Twelve years later, following a wave of public outrage, Rupert Murdoch canceled a planned book by News Corp-owned HarperCollins in which Simpson offered his hypothetical account of the murders. The title was to be “If I Did It”.

Goldman’s family, which is still aggressively pursuing the multimillion-dollar wrongful death judgment, took control of the manuscript. They renamed the book “If I Did It: Confessions of the Killer.”

“It’s blood money, and unfortunately I had to join the jackals,” Simpson told the Associated Press at the time. He raised $880,000 in advance for the book, paid through a third party.

“It helped me become debt free and secure my property,” he said.
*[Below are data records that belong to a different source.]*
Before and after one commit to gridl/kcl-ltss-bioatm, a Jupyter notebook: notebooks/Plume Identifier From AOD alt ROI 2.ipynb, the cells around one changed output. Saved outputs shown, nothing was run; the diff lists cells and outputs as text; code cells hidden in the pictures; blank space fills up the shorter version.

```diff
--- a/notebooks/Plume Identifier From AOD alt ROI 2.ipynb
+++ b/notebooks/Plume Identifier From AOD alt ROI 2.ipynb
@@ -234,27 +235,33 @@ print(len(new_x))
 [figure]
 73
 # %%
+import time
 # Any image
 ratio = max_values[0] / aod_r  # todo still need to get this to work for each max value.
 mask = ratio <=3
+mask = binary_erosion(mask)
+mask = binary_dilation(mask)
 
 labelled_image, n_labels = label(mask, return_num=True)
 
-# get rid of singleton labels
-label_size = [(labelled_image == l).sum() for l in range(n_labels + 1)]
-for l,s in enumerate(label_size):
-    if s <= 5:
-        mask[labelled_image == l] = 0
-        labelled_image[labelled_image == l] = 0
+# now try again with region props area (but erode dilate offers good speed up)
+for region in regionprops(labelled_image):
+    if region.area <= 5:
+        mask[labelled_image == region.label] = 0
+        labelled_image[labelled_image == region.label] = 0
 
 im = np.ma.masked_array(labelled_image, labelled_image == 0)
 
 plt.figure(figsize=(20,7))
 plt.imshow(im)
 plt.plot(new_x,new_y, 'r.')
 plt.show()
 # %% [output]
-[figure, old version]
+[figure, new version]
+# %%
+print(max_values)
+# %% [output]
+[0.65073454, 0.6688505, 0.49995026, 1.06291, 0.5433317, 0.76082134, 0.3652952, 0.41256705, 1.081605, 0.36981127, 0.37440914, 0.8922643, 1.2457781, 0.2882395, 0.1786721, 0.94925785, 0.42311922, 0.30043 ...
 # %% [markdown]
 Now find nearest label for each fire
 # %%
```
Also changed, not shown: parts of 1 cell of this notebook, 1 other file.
Less than two months after losing the rights to the book, Simpson was arrested in Las Vegas.

Simpson played 11 seasons in the NFL, nine of which were with the Buffalo Bills, where he became known as “The Juice” on an offensive line known as “The Electric Company.” He won four NFL rushing titles, totaled 11,236 rushing yards in his career, scored 76 touchdowns and made five Pro Bowls. His best season was 1973, when he rushed for 2,003 yards – the first running back to break the 2,000-yard rushing mark.

“I was part of the history of the game,” he said years later, reflecting on that season. “If I did nothing else in my life, I would have left my mark.”

Of course, Simpson gained other fame.

One of the items from his murder trial, the carefully tailored beige suit he wore when he was acquitted, was later donated and displayed at the Newseum in Washington, D.C. Simpson had been informed that the suit would be in the room hotel in Las Vegas. , but it turned out it wasn’t there.

News Source :
Gn sports

Back to top button